Most cars and trucks made today have front wheel drive, but some have all-wheel drive (AWD) or four-wheel drive (4WD). While most consumers have a vague notion that all-wheel drive and four-wheel drive offer better performance in certain conditions, they might not understand the specific mechanics, benefits and drawbacks of front-wheel drive and all-wheel drive.
Front-wheel-drive vehicles apply the torque from the engine to the front wheels. This differs from rear-wheel drive, which distributes the driving power to the back wheels. Modern cars typically are equipped with front-wheel drive to provide better fuel efficiency and traction. By consolidating the transmission, engine and differential into the front of the car, the bulk of the weight is moved to the front of the vehicle, which gives tires a better grip on the road.
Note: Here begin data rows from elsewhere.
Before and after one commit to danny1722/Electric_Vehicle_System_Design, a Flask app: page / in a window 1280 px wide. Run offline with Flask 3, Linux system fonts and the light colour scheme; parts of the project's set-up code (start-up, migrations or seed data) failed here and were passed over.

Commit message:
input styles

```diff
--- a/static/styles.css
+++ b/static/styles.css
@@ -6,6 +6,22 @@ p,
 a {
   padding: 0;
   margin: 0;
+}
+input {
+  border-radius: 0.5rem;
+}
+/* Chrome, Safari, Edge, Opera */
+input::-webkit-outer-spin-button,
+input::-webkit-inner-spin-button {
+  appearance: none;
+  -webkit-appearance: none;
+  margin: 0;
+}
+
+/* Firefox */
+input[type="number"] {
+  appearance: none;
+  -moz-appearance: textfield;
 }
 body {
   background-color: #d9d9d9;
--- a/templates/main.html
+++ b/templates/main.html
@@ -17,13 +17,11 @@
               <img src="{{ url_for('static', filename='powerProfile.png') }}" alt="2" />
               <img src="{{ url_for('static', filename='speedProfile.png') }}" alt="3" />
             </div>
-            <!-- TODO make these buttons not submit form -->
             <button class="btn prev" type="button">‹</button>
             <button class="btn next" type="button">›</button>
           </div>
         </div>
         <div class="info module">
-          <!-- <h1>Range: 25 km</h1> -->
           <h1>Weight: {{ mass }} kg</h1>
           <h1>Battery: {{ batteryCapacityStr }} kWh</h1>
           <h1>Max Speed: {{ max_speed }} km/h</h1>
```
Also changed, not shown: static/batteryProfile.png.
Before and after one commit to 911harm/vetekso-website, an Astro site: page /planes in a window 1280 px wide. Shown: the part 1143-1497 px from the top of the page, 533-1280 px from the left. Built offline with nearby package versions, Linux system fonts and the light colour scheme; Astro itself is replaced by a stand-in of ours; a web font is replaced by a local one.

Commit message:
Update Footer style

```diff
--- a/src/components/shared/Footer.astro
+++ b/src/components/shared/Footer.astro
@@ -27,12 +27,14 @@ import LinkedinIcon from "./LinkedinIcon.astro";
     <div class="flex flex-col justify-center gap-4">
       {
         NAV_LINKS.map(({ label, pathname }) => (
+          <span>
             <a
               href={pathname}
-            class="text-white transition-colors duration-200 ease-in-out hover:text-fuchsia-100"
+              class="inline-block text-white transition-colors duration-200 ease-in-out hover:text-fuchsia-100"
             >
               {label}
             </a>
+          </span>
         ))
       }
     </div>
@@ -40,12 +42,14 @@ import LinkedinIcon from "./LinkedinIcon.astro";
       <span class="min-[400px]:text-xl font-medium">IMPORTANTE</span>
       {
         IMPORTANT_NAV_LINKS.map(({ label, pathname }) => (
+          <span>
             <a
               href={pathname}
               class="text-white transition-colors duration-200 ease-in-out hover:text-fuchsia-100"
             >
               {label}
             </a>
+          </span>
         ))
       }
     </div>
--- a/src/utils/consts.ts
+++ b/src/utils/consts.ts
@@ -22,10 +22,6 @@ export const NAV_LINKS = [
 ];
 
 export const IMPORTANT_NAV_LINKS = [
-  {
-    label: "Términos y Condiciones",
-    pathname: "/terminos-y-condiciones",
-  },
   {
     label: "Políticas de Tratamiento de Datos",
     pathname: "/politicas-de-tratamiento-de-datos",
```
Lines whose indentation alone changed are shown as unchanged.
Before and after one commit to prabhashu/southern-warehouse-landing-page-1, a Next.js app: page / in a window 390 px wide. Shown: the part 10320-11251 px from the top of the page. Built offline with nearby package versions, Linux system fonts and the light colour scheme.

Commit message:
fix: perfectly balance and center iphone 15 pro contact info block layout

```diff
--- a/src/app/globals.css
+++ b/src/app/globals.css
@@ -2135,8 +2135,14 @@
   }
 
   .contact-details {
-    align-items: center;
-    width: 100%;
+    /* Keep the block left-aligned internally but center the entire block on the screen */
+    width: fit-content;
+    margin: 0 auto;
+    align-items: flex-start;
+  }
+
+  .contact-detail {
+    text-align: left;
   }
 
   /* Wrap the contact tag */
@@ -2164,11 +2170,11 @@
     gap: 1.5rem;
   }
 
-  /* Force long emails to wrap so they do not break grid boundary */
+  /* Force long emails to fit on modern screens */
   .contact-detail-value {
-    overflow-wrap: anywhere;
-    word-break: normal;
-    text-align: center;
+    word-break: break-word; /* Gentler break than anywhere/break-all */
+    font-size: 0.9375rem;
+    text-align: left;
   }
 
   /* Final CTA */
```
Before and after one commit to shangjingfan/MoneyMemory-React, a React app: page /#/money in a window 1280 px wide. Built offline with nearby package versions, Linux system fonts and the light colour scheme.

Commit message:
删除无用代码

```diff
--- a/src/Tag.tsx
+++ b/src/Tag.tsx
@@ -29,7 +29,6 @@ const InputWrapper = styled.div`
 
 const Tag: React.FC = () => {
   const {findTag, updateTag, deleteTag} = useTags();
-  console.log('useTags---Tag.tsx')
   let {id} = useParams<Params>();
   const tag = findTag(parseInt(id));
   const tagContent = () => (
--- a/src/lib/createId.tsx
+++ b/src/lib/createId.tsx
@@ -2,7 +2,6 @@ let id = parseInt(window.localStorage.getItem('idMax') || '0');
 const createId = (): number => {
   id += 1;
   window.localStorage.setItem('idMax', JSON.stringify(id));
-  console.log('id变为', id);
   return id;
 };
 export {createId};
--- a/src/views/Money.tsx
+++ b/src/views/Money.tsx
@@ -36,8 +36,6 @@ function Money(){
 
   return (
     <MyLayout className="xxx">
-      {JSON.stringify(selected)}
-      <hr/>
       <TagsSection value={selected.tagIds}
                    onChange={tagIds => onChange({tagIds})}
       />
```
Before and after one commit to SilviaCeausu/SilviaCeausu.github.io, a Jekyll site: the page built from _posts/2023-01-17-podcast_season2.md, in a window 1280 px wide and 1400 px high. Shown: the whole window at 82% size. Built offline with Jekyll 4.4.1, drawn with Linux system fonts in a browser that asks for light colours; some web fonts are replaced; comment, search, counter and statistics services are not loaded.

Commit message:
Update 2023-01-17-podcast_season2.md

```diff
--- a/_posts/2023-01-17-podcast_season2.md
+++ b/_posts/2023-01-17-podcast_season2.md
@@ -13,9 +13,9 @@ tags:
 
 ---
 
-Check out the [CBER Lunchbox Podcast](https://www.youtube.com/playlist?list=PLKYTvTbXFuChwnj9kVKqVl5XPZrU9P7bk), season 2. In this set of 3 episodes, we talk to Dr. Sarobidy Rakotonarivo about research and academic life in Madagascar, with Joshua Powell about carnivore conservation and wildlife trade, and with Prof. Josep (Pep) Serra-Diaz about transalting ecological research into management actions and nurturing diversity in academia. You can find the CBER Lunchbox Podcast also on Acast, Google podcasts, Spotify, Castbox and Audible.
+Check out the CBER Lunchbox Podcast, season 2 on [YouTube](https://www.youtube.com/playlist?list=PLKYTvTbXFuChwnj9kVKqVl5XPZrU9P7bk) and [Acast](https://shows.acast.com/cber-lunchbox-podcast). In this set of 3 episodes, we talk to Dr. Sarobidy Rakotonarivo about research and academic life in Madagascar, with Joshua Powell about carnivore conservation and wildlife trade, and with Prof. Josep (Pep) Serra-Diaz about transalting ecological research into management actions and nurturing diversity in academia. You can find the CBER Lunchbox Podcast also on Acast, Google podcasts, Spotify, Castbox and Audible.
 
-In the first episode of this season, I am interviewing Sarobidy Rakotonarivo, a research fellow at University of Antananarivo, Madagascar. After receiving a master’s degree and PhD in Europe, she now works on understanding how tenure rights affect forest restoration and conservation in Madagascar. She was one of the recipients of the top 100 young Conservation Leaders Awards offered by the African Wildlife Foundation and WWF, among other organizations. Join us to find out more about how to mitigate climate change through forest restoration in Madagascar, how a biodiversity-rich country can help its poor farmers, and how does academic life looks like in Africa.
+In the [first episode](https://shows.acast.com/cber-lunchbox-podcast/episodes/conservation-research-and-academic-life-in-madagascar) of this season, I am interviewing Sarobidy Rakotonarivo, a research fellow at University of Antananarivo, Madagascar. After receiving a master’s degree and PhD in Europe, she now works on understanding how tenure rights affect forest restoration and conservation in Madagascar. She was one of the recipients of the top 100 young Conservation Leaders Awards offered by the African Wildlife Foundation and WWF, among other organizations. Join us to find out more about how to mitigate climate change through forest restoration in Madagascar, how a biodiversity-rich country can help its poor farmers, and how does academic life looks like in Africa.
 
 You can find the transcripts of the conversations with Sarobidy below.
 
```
The rear space can then be used for cargo or passengers, making front-wheel drive more suitable for passenger vehicles.
The differential in a vehicle is designed to allow both wheels to receive an equal amount of power while still allowing them to rotate at different speeds. This is to compensate for the different rotation rates when turning a corner. Because the inside tire covers less distance, it needs fewer rotations to make a turn than the outside tire (think of a rotating column in a marching band; the players near the inside of the line end up taking much smaller steps compared to those on the outside, who may have to run to keep up). By allowing the wheels to rotate at different rates, the differential vastly reduces the amount of wear on the tires.
When you are driving in slippery conditions---on snow, ice or mud---power would normally be distributed to the wheel that has the least amount of traction. Because of this, you would end up spinning one wheel while the other remained stationary. A limited-slip differential ensures that both wheels receive an equal distribution of power in such a situation while still allowing wheels to rotate at different rates while turning corners.
Four-Wheel Drive and All-Wheel Drive
A four-wheel-drive vehicle has power distributed to both the front and rear wheels. This power is equally distributed to the front and back axles, meaning that the differential will divert power to only one front wheel and one back wheel. However, a "locking differential" allows all the wheels to receive the same amount of driving power, which is good for off-road driving.
All-wheel drive differs from four-wheel drive because it allows power to be distributed among the wheels in any configuration. Rather than picking one of the front wheels and one of the back wheels, a vehicle with all-wheel drive can choose whichever wheels have the most traction, giving a driver optimum road grip. For example, an all-wheel-drive system could transfer power to only the front wheels or only the back wheels, whereas a four-wheel-drive car could only choose between the left and right side.
Four-wheel-drive and all-wheel-drive vehicles tend to get slightly less gas mileage than front-wheel-drive vehicles. This is due to the added weight from the multiple-wheel-drive components as well as the extra power required to engage more wheels.
What are the Benefits of All Wheel Drive?
All-wheel drive, which usually refers to vehicles with full-time four-wheel drive systems, can be an extremely useful feature in cars, trucks, and...
All Wheel Drive Vs. 4 Wheel Drive in Snow
When you live in a place that gets a lot of snow, or even moderate snow, the vehicle you choose is one...
4-Wheel Drive Vs. 2-Wheel Drive
Many different types of vehicles including pickup trucks, SUVs and even some cars boast about including four-wheel, or all-wheel, drive. This system...
Gas Mileage Difference between a V6 and 4-Cylinder
In addition to considering styles, prices and features, new vehicle shoppers often examine fuel efficiency. The government’s fuel economy website shows gas...
How Does a Front Wheel Drive Perform in the Snow?
With the best of cars, driving in snowy or icy conditions can be dangerous. Vehicles with front-wheel drive offer superior control in...
All Wheel Drive Vs. On-Demand 4 Wheel Drive
The terms All Wheel Drive (AWD) and Four Wheel Drive (4WD) indicate that vehicles with these designations are powered by all four...
Locking Differential Vs. 4 Wheel Drive
Vehicles that use four wheel drive can have various differentials, depending on the owner's desires and needed functions. One type of differential...
Does It Feel Different to Drive an AWD Car Vs. a FWD Car?
Driving front-wheel and all-wheel drive cars can be quite different experiences. All-wheel drive cars deliver power to all four wheels most of...
Front Wheel Drive vs. Rear Wheel Drive Advantages
Manufacturers, mechanics, car enthusiasts, and consumers, have long debated the rear-wheel drive versus front-wheel drive issue. Determining which vehicles tend to handle...
What Cadillacs Are Front Wheel Drive?
Cadillac is a vehicle marque owned by General Motors, and is one of the oldest car brands in the world. Upon being...
Difference in FWD & AWD
How many and which wheels drive your car is just one of the factors to consider when you're planning a purchase. If...